  2. In bare feet, slowly step onto the eggs. You won’t break them if you step on slowly and stand still!

How it works:
Eggshells have a unique arched shape which helps them to distribute the weight or force applied to them evenly in all directions. When you stand on an egg with your foot, your weight gets spread out across the entire surface of the eggshell. This means that the pressure on any single point of the eggshell is not too high, and the shell doesn't crack.

Upright eggs holding up three balanced rocks

4. Find out how much weight eggs can support

An egg only weighs about 50 grams. How much weight do you think it can support?

You’ll need:

  • 3 raw eggs

  • 6 plastic bottle caps

  • A cookie sheet or large platter

  • Heavy household items like books and canned food

  • A food scale (optional)


  1. Place three plastic bottle caps in a triangle on a flat, hard surface

  2. Carefully balance one egg on its end in each of the bottle caps

  3. Place the three remaining caps on the other end of the egg

  4. Carefully rest your cookie sheet or serving platter on the triangle you’ve made out of eggs and bottle caps

  5. Start stacking! Place heavy items like books and canned food on the cookie sheet. For extra data, weigh each item on a food scale before you add it to the sheet. See how much weight it takes for the three eggs to crack

How it works:
This experiment also works due to the egg’s arched shape distributing weight evenly in all directions. It’s a great way to learn about how different structures can support different amounts of weight due to physics!

Toddler boy dropping a brown egg in a glass of vinegar

5. See the effects of soda on your teeth

This is a great experiment to help kids and adults alike understand the effect sugary drinks have on teeth.

You’ll need:

  • 2 eggs

  • 2 drinking glasses

  • Your favorite soda or fruit punch

  • Water


  1. Place one egg into each of the two glasses

  2. Pour water into one glass and your favorite sugary drink into the other

  3. Refrigerate for 48 hrs

  4. Take the eggs out of the drinks and record your results

How it works:
The outer layer of an eggshell is similar to the enamel that covers our teeth. When you submerge one egg in water and the other in sugary soda or fruit punch, you are simulating what happens when you drink these beverages.

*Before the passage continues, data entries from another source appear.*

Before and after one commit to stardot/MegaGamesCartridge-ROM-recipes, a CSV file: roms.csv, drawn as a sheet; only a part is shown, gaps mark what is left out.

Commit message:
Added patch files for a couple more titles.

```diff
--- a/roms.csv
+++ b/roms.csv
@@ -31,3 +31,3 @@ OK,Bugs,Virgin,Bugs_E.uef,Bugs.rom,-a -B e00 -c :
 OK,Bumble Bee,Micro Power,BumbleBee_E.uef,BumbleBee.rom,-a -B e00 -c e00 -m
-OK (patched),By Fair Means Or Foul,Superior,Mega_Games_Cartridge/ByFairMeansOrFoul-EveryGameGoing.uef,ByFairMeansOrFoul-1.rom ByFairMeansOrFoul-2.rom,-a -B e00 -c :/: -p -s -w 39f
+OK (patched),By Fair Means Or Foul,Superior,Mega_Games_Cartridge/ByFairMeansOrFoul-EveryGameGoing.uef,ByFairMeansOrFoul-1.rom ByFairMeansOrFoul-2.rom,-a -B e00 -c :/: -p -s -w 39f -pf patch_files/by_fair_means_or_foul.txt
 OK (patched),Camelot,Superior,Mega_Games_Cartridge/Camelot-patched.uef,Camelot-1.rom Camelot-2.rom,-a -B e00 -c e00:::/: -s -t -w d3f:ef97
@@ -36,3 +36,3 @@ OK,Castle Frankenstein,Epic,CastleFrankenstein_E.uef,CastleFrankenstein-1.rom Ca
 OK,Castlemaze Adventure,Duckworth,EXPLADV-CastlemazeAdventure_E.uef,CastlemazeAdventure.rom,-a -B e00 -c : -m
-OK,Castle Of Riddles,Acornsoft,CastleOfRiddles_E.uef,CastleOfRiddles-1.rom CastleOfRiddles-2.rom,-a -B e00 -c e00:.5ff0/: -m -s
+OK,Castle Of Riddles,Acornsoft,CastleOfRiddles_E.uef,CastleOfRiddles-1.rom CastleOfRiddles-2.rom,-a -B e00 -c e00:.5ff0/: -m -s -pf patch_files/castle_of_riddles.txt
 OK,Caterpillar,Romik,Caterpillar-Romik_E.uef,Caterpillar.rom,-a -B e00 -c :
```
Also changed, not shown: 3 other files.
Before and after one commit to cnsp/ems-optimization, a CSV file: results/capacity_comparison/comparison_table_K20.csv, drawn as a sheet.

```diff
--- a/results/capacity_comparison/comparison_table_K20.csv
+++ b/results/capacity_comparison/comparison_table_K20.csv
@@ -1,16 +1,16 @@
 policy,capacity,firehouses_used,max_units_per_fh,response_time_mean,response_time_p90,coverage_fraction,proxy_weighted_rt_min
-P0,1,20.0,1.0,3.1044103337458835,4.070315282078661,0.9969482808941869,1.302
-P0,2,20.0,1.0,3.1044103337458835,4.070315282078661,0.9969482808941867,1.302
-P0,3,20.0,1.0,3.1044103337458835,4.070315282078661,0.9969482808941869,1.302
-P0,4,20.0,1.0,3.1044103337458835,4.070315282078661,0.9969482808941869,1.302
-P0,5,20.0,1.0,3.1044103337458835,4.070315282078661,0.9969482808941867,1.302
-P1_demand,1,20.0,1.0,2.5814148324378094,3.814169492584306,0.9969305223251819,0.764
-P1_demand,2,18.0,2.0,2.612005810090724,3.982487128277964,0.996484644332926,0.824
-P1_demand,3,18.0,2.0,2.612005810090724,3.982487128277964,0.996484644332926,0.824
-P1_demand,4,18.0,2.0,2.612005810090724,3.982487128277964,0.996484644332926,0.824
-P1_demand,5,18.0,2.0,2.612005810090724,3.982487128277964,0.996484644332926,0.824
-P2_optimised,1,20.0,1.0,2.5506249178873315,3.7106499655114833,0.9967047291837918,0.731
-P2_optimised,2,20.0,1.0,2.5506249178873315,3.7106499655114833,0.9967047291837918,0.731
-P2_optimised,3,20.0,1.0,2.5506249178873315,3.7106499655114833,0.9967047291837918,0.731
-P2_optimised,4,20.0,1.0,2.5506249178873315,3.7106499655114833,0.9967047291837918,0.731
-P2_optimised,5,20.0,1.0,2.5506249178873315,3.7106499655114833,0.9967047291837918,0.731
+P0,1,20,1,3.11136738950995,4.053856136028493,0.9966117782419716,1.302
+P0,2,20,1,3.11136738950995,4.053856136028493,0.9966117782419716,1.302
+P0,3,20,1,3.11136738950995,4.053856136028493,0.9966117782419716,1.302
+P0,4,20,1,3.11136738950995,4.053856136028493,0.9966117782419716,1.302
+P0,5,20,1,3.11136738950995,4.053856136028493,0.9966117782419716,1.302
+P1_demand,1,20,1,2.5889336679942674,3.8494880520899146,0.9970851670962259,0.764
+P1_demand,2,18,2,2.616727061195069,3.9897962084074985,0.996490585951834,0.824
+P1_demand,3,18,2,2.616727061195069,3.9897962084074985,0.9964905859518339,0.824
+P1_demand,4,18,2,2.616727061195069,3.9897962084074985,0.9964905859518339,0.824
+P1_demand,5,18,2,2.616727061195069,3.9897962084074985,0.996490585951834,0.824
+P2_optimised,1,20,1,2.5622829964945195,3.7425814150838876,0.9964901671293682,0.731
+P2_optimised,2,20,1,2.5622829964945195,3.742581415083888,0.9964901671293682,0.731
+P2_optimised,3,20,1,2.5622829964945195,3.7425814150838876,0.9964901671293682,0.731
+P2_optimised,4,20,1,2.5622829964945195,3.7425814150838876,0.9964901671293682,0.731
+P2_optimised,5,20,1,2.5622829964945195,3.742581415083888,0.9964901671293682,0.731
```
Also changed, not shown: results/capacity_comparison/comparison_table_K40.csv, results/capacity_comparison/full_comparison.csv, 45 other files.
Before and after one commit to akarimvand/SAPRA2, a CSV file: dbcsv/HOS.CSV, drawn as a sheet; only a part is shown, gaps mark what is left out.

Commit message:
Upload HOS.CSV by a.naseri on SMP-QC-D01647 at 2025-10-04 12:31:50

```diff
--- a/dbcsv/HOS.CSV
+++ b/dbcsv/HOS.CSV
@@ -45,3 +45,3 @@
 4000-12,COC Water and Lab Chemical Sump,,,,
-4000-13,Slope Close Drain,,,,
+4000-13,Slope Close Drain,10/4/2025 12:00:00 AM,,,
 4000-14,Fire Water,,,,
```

Soda is loaded with sugars that are harmful to teeth. In the experiment, you'll notice that the egg soaked in the sugary drink may show signs of damage, such as discoloration or a softer shell. This is similar to what happens to our teeth when we consume sugary drinks regularly.

On the other hand, the egg soaked in water is likely to remain unchanged, demonstrating the importance of choosing water or other non-sugary beverages for our overall oral health.

From cooking to playing, eggs can do it all

We hope you enjoy trying out some of these activities with your family and learning more about eggs, physics, and chemistry together. Want to find some more conventional ways to use up your eggs? Check out our list of recipes to find some delicious desserts and baked goods for an extra treat when you’re done experimenting.


View Our Delicious Recipes!

Try out some of our favorite recipes using Dakota Layers eggs.